Work order :: Every entry that follows must be written out exactly, apart from its pictures.

---------- Given data ----------

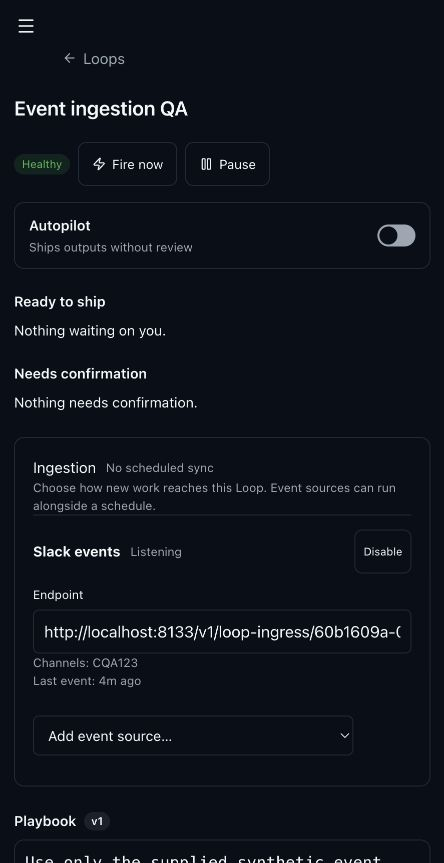
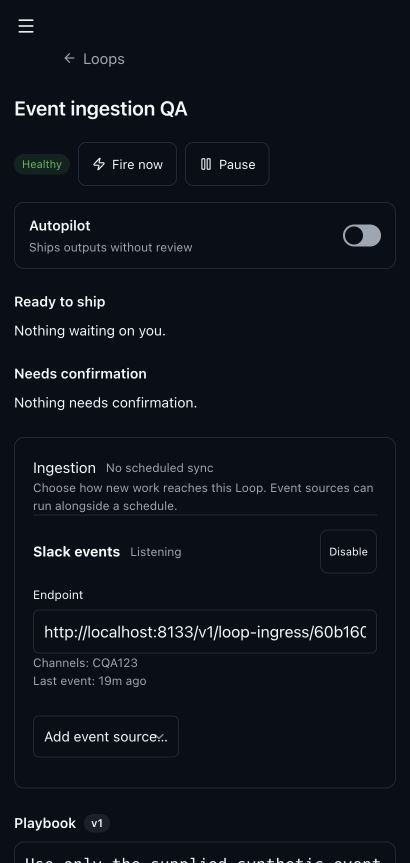
Align Inbox preview routes and controls with shared contracts

diff --git a/test/sent-chat.test.ts b/test/sent-chat.test.ts
@@ -9,13 +9,14 @@ import { createLoopItemLedger } from "../src/loops/item-ledger.ts";
 test("sent chats are durable, idempotent, and isolated to the signed-in owner", async () => {
   const store = createLoopStore();
   const items = createLoopItemLedger();
+  let previewEnabled = false;
   let status = 0;
   let response: { item: { id: string; loopId: string; state: string; thread: { text: string }[] } };
   const ctx = {
     actor: { p: "alice" },
     url: new URL("http://localhost/?principalId=bob"),
     body: { threadId: "sent-only-thread", subject: "No inbox match", from: "Alice", text: "The sent email body" },
-    deps: { loops: { store, items } },
+    deps: { loops: { store, items }, featureFlags: { enabled: async () => previewEnabled } },
     res: {
       setHeader() {},
       writeHead(code: number) {
@@ -26,6 +27,10 @@ test("sent chats are durable, idempotent, and isolated to the signed-in owner", 
       },
     },
   } as unknown as ApiCtx;
+  await ensureSentChat(ctx);
+  assert.equal(status, 403);
+  assert.equal((await store.list()).length, 0);
+  previewEnabled = true;
   await ensureSentChat(ctx);
   assert.equal(status, 200);
   const original = response!.item;
@@ -82,7 +87,11 @@ test("a sent email draft saves and sends into the original Gmail thread exactly 
       rfcMessageId: "<original@example.com>",
       text: "Original sent message",
     },
-    deps: { loops: { store, items }, loopSourceTokens: { connectorAccessToken: async () => "test-token" } },
+    deps: {
+      loops: { store, items },
+      loopSourceTokens: { connectorAccessToken: async () => "test-token" },
+      featureFlags: { enabled: async () => true },
+    },
     app: {
       membershipControlsScope: async () => false,
       samePerson: async (a: string, b: string) => a === b,
@@ -157,7 +166,7 @@ test("sent chat preserves long quoted recipient headers and rejects oversized in
   const ctx = {
     actor: { p: "alice" },
     body: { threadId: "t", to, cc },
-    deps: { loops: { store, items } },
+    deps: { loops: { store, items }, featureFlags: { enabled: async () => true } },
     res: {
       setHeader() {},
       writeHead(code: number) {

diff --git a/plugins/web-ui/src/loops.ts b/plugins/web-ui/src/loops.ts
@@ -2,7 +2,7 @@ import { html, nothing, render, type TemplateResult } from "lit";
 import { CheckCircle2, CornerUpLeft, Pause, Play, Zap } from "lucide";
 import { api } from "./core-bridge";
 import { errMessage } from "../../chassis/src/errors";
-import { icon } from "./ui";
+import { fieldSelect, icon } from "./ui";
 import { listBackLink, listPageTpl } from "./list-page";
 import { appState, can } from "./shell";
 
@@ -344,24 +344,23 @@ function ingestionTpl(loop: LoopView): TemplateResult {
         : nothing
     }
     <div class="loop-ingestion-add">
-      <select
-        aria-label="Ingestion source"
-        .value=${ingestionKind}
-        @change=${(event: Event) => {
-          ingestionKind = (event.target as HTMLSelectElement).value as typeof ingestionKind;
+      ${fieldSelect({
+        ariaLabel: "Ingestion source",
+        value: ingestionKind,
+        onChange: (value) => {
+          ingestionKind = value as typeof ingestionKind;
           ingestionSecret = "";
           paint();
-        }}
-      >
-        <option value="">Add event source…</option>
-        ${Object.entries(names)
+        },
+        options: html`<option value="">Add event source…</option>
+          ${Object.entries(names)
           .filter(
             ([kind]) =>
               !ingestion?.sources.some((source) => source.kind === kind) &&
               (!loop.sources?.length ? true : kind !== "webhook" && loop.sources.includes(kind)),
           )
-          .map(([kind, name]) => html`<option value=${kind}>${name}</option>`)}
-      </select>
+          .map(([kind, name]) => html`<option value=${kind}>${name}</option>`)}`,
+      })}
     </div>
     ${
       ingestionKind === "slack"

diff --git a/src/api/routes/loop-ingress.ts b/src/api/routes/loop-ingress.ts
@@ -82,7 +82,7 @@ async function receive(ctx: BaseCtx) {
 }
 
 export const loopIngressRoutes: ReadonlyArray<Route<ApiCtx>> = [
-  { method: "GET", path: "/v1/loops/:id/ingestion", auth: "either", handle: list },
+  { method: "GET", path: "/v1/loops/:id/ingestion", auth: "source", handle: list },
   { method: "POST", path: "/v1/loops/:id/ingestion", auth: "source", handle: change },
   { method: "PATCH", path: "/v1/loops/:id/ingestion/:sourceId", auth: "source", handle: change },
 ];

diff --git a/src/api/routes/inbox.ts b/src/api/routes/inbox.ts
@@ -140,7 +140,7 @@ async function access(ctx: ApiCtx): Promise<void> {
 }
 
 export const inboxRoutes: ReadonlyArray<Route<ApiCtx>> = [
-  { method: "GET", path: "/v1/inbox", auth: "either", handle: inbox },
+  { method: "GET", path: "/v1/inbox", auth: "source", handle: inbox },
   { method: "GET", path: "/v1/inbox/access", auth: "source", handle: access },
   { method: "PUT", path: "/v1/inbox", auth: "source", handle: inbox },
 ];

----------

Answer for this exercise ::
Align Inbox preview routes and controls with shared contracts

diff --git a/test/sent-chat.test.ts b/test/sent-chat.test.ts
@@ -9,13 +9,14 @@ import { createLoopItemLedger } from "../src/loops/item-ledger.ts";
 test("sent chats are durable, idempotent, and isolated to the signed-in owner", async () => {
   const store = createLoopStore();
   const items = createLoopItemLedger();
+  let previewEnabled = false;
   let status = 0;
   let response: { item: { id: string; loopId: string; state: string; thread: { text: string }[] } };
   const ctx = {
     actor: { p: "alice" },
     url: new URL("http://localhost/?principalId=bob"),
     body: { threadId: "sent-only-thread", subject: "No inbox match", from: "Alice", text: "The sent email body" },
-    deps: { loops: { store, items } },
+    deps: { loops: { store, items }, featureFlags: { enabled: async () => previewEnabled } },
     res: {
       setHeader() {},
       writeHead(code: number) {
@@ -26,6 +27,10 @@ test("sent chats are durable, idempotent, and isolated to the signed-in owner", 
       },
     },
   } as unknown as ApiCtx;
+  await ensureSentChat(ctx);
+  assert.equal(status, 403);
+  assert.equal((await store.list()).length, 0);
+  previewEnabled = true;
   await ensureSentChat(ctx);
   assert.equal(status, 200);
   const original = response!.item;
@@ -82,7 +87,11 @@ test("a sent email draft saves and sends into the original Gmail thread exactly 
       rfcMessageId: "<original@example.com>",
       text: "Original sent message",
     },
-    deps: { loops: { store, items }, loopSourceTokens: { connectorAccessToken: async () => "test-token" } },
+    deps: {
+      loops: { store, items },
+      loopSourceTokens: { connectorAccessToken: async () => "test-token" },
+      featureFlags: { enabled: async () => true },
+    },
     app: {
       membershipControlsScope: async () => false,
       samePerson: async (a: string, b: string) => a === b,
@@ -157,7 +166,7 @@ test("sent chat preserves long quoted recipient headers and rejects oversized in
   const ctx = {
     actor: { p: "alice" },
     body: { threadId: "t", to, cc },
-    deps: { loops: { store, items } },
+    deps: { loops: { store, items }, featureFlags: { enabled: async () => true } },
     res: {
       setHeader() {},
       writeHead(code: number) {

diff --git a/plugins/web-ui/src/loops.ts b/plugins/web-ui/src/loops.ts
@@ -2,7 +2,7 @@ import { html, nothing, render, type TemplateResult } from "lit";
 import { CheckCircle2, CornerUpLeft, Pause, Play, Zap } from "lucide";
 import { api } from "./core-bridge";
 import { errMessage } from "../../chassis/src/errors";
-import { icon } from "./ui";
+import { fieldSelect, icon } from "./ui";
 import { listBackLink, listPageTpl } from "./list-page";
 import { appState, can } from "./shell";
 
@@ -344,24 +344,23 @@ function ingestionTpl(loop: LoopView): TemplateResult {
         : nothing
     }
     <div class="loop-ingestion-add">
-      <select
-        aria-label="Ingestion source"
-        .value=${ingestionKind}
-        @change=${(event: Event) => {
-          ingestionKind = (event.target as HTMLSelectElement).value as typeof ingestionKind;
+      ${fieldSelect({
+        ariaLabel: "Ingestion source",
+        value: ingestionKind,
+        onChange: (value) => {
+          ingestionKind = value as typeof ingestionKind;
           ingestionSecret = "";
           paint();
-        }}
-      >
-        <option value="">Add event source…</option>
-        ${Object.entries(names)
+        },
+        options: html`<option value="">Add event source…</option>
+          ${Object.entries(names)
           .filter(
             ([kind]) =>
               !ingestion?.sources.some((source) => source.kind === kind) &&
               (!loop.sources?.length ? true : kind !== "webhook" && loop.sources.includes(kind)),
           )
-          .map(([kind, name]) => html`<option value=${kind}>${name}</option>`)}
-      </select>
+          .map(([kind, name]) => html`<option value=${kind}>${name}</option>`)}`,
+      })}
     </div>
     ${
       ingestionKind === "slack"

diff --git a/src/api/routes/loop-ingress.ts b/src/api/routes/loop-ingress.ts
@@ -82,7 +82,7 @@ async function receive(ctx: BaseCtx) {
 }
 
 export const loopIngressRoutes: ReadonlyArray<Route<ApiCtx>> = [
-  { method: "GET", path: "/v1/loops/:id/ingestion", auth: "either", handle: list },
+  { method: "GET", path: "/v1/loops/:id/ingestion", auth: "source", handle: list },
   { method: "POST", path: "/v1/loops/:id/ingestion", auth: "source", handle: change },
   { method: "PATCH", path: "/v1/loops/:id/ingestion/:sourceId", auth: "source", handle: change },
 ];

diff --git a/src/api/routes/inbox.ts b/src/api/routes/inbox.ts
@@ -140,7 +140,7 @@ async function access(ctx: ApiCtx): Promise<void> {
 }
 
 export const inboxRoutes: ReadonlyArray<Route<ApiCtx>> = [
-  { method: "GET", path: "/v1/inbox", auth: "either", handle: inbox },
+  { method: "GET", path: "/v1/inbox", auth: "source", handle: inbox },
   { method: "GET", path: "/v1/inbox/access", auth: "source", handle: access },
   { method: "PUT", path: "/v1/inbox", auth: "source", handle: inbox },
 ];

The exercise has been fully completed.